Segment Start: Supplied material

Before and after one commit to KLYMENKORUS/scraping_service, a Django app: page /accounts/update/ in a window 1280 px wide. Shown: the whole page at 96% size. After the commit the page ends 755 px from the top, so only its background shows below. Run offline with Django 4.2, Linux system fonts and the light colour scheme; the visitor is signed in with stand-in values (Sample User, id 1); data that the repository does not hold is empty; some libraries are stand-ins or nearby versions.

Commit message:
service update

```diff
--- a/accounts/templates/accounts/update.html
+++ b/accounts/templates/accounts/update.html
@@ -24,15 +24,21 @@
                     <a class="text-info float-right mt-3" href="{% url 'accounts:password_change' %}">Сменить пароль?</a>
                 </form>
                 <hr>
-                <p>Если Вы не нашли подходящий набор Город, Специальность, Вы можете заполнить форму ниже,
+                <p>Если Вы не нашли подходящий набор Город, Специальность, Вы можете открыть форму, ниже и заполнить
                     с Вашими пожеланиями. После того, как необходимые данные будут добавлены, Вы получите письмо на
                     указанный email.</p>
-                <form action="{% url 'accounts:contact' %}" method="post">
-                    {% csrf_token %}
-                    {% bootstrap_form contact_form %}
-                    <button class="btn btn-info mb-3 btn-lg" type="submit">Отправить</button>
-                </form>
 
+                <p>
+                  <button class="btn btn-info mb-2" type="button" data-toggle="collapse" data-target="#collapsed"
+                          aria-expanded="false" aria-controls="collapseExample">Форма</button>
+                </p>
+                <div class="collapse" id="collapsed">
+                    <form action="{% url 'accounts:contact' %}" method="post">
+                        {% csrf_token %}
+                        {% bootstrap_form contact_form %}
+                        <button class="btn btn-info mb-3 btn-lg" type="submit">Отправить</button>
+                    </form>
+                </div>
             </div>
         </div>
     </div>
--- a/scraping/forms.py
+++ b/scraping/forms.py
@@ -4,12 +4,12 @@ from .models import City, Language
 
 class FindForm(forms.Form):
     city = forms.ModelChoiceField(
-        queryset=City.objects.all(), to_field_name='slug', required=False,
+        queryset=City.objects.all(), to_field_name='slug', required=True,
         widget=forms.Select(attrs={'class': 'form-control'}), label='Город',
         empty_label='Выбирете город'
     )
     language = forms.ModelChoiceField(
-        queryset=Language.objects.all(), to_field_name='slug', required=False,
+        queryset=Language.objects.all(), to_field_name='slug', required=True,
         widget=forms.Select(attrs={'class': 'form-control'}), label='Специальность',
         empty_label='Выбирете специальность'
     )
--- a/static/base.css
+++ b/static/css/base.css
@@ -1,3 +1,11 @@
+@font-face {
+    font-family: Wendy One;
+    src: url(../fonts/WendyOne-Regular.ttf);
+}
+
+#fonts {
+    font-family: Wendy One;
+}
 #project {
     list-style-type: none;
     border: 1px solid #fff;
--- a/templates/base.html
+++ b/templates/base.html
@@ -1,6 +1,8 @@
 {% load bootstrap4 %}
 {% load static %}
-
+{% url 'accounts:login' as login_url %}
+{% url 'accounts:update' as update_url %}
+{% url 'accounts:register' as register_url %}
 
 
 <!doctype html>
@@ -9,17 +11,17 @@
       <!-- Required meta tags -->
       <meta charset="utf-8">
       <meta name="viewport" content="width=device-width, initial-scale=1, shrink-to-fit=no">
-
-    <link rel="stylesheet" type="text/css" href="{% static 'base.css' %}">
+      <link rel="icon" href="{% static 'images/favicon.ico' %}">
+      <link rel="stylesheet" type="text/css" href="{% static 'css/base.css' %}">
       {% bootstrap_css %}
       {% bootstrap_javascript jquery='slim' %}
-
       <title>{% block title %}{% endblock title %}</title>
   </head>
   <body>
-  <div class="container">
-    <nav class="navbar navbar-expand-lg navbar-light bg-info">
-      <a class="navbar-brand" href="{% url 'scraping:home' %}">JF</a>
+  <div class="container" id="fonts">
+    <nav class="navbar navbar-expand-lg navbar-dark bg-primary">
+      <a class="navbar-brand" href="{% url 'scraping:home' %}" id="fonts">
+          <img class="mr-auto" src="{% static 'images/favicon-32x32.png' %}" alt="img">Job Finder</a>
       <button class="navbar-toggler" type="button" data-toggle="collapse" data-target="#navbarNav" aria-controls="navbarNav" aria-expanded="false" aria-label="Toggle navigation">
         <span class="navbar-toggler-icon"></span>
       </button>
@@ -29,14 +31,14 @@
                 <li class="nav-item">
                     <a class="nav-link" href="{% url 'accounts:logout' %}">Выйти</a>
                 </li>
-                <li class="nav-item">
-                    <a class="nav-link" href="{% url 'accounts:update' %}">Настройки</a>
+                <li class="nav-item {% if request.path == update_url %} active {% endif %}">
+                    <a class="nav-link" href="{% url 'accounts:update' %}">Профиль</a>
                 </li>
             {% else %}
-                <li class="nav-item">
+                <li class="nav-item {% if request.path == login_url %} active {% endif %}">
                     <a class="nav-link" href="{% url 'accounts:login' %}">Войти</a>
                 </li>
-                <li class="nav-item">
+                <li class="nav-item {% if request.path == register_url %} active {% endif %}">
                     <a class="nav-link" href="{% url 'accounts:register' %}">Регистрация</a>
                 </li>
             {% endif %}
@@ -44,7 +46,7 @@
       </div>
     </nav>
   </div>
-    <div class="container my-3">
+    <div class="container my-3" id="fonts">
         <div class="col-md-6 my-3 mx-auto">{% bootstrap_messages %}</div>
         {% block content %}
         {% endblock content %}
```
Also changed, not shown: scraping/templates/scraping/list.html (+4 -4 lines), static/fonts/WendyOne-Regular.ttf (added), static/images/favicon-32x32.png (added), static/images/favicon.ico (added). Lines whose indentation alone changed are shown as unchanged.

Segment End: Supplied material

> [Your objective] Each line above is to be copied exactly as written.

> [Response below]
Before and after one commit to KLYMENKORUS/scraping_service, a Django app: page /accounts/update/ in a window 1280 px wide. Shown: the whole page at 96% size. After the commit the page ends 755 px from the top, so only its background shows below. Run offline with Django 4.2, Linux system fonts and the light colour scheme; the visitor is signed in with stand-in values (Sample User, id 1); data that the repository does not hold is empty; some libraries are stand-ins or nearby versions.

Commit message:
service update

```diff
--- a/accounts/templates/accounts/update.html
+++ b/accounts/templates/accounts/update.html
@@ -24,15 +24,21 @@
                     <a class="text-info float-right mt-3" href="{% url 'accounts:password_change' %}">Сменить пароль?</a>
                 </form>
                 <hr>
-                <p>Если Вы не нашли подходящий набор Город, Специальность, Вы можете заполнить форму ниже,
+                <p>Если Вы не нашли подходящий набор Город, Специальность, Вы можете открыть форму, ниже и заполнить
                     с Вашими пожеланиями. После того, как необходимые данные будут добавлены, Вы получите письмо на
                     указанный email.</p>
-                <form action="{% url 'accounts:contact' %}" method="post">
-                    {% csrf_token %}
-                    {% bootstrap_form contact_form %}
-                    <button class="btn btn-info mb-3 btn-lg" type="submit">Отправить</button>
-                </form>
 
+                <p>
+                  <button class="btn btn-info mb-2" type="button" data-toggle="collapse" data-target="#collapsed"
+                          aria-expanded="false" aria-controls="collapseExample">Форма</button>
+                </p>
+                <div class="collapse" id="collapsed">
+                    <form action="{% url 'accounts:contact' %}" method="post">
+                        {% csrf_token %}
+                        {% bootstrap_form contact_form %}
+                        <button class="btn btn-info mb-3 btn-lg" type="submit">Отправить</button>
+                    </form>
+                </div>
             </div>
         </div>
     </div>
--- a/scraping/forms.py
+++ b/scraping/forms.py
@@ -4,12 +4,12 @@ from .models import City, Language
 
 class FindForm(forms.Form):
     city = forms.ModelChoiceField(
-        queryset=City.objects.all(), to_field_name='slug', required=False,
+        queryset=City.objects.all(), to_field_name='slug', required=True,
         widget=forms.Select(attrs={'class': 'form-control'}), label='Город',
         empty_label='Выбирете город'
     )
     language = forms.ModelChoiceField(
-        queryset=Language.objects.all(), to_field_name='slug', required=False,
+        queryset=Language.objects.all(), to_field_name='slug', required=True,
         widget=forms.Select(attrs={'class': 'form-control'}), label='Специальность',
         empty_label='Выбирете специальность'
     )
--- a/static/base.css
+++ b/static/css/base.css
@@ -1,3 +1,11 @@
+@font-face {
+    font-family: Wendy One;
+    src: url(../fonts/WendyOne-Regular.ttf);
+}
+
+#fonts {
+    font-family: Wendy One;
+}
 #project {
     list-style-type: none;
     border: 1px solid #fff;
--- a/templates/base.html
+++ b/templates/base.html
@@ -1,6 +1,8 @@
 {% load bootstrap4 %}
 {% load static %}
-
+{% url 'accounts:login' as login_url %}
+{% url 'accounts:update' as update_url %}
+{% url 'accounts:register' as register_url %}
 
 
 <!doctype html>
@@ -9,17 +11,17 @@
       <!-- Required meta tags -->
       <meta charset="utf-8">
       <meta name="viewport" content="width=device-width, initial-scale=1, shrink-to-fit=no">
-
-    <link rel="stylesheet" type="text/css" href="{% static 'base.css' %}">
+      <link rel="icon" href="{% static 'images/favicon.ico' %}">
+      <link rel="stylesheet" type="text/css" href="{% static 'css/base.css' %}">
       {% bootstrap_css %}
       {% bootstrap_javascript jquery='slim' %}
-
       <title>{% block title %}{% endblock title %}</title>
   </head>
   <body>
-  <div class="container">
-    <nav class="navbar navbar-expand-lg navbar-light bg-info">
-      <a class="navbar-brand" href="{% url 'scraping:home' %}">JF</a>
+  <div class="container" id="fonts">
+    <nav class="navbar navbar-expand-lg navbar-dark bg-primary">
+      <a class="navbar-brand" href="{% url 'scraping:home' %}" id="fonts">
+          <img class="mr-auto" src="{% static 'images/favicon-32x32.png' %}" alt="img">Job Finder</a>
       <button class="navbar-toggler" type="button" data-toggle="collapse" data-target="#navbarNav" aria-controls="navbarNav" aria-expanded="false" aria-label="Toggle navigation">
         <span class="navbar-toggler-icon"></span>
       </button>
@@ -29,14 +31,14 @@
                 <li class="nav-item">
                     <a class="nav-link" href="{% url 'accounts:logout' %}">Выйти</a>
                 </li>
-                <li class="nav-item">
-                    <a class="nav-link" href="{% url 'accounts:update' %}">Настройки</a>
+                <li class="nav-item {% if request.path == update_url %} active {% endif %}">
+                    <a class="nav-link" href="{% url 'accounts:update' %}">Профиль</a>
                 </li>
             {% else %}
-                <li class="nav-item">
+                <li class="nav-item {% if request.path == login_url %} active {% endif %}">
                     <a class="nav-link" href="{% url 'accounts:login' %}">Войти</a>
                 </li>
-                <li class="nav-item">
+                <li class="nav-item {% if request.path == register_url %} active {% endif %}">
                     <a class="nav-link" href="{% url 'accounts:register' %}">Регистрация</a>
                 </li>
             {% endif %}
@@ -44,7 +46,7 @@
       </div>
     </nav>
   </div>
-    <div class="container my-3">
+    <div class="container my-3" id="fonts">
         <div class="col-md-6 my-3 mx-auto">{% bootstrap_messages %}</div>
         {% block content %}
         {% endblock content %}
```
Also changed, not shown: scraping/templates/scraping/list.html (+4 -4 lines), static/fonts/WendyOne-Regular.ttf (added), static/images/favicon-32x32.png (added), static/images/favicon.ico (added). Lines whose indentation alone changed are shown as unchanged.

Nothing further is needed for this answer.